(Before-and-after page screenshots)
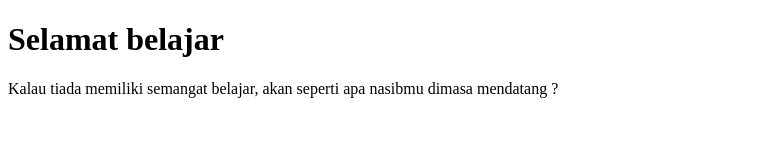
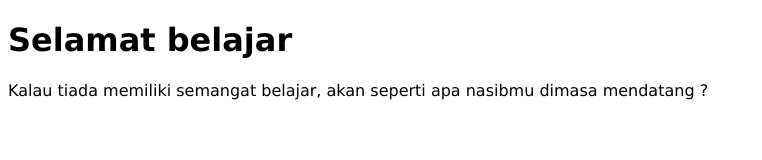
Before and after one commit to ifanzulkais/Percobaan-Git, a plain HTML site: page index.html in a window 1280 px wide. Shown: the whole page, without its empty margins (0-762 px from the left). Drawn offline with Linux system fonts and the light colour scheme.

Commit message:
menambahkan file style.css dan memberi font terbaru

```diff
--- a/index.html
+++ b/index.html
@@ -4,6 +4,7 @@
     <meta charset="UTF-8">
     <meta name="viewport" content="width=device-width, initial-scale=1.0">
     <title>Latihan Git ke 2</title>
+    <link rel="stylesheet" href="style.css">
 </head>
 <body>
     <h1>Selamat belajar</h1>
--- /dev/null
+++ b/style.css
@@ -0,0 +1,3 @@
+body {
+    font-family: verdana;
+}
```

What you have to do: Among the entries above, determine how many lines hold the string "meta" and report that number alone.

Response to this task: 2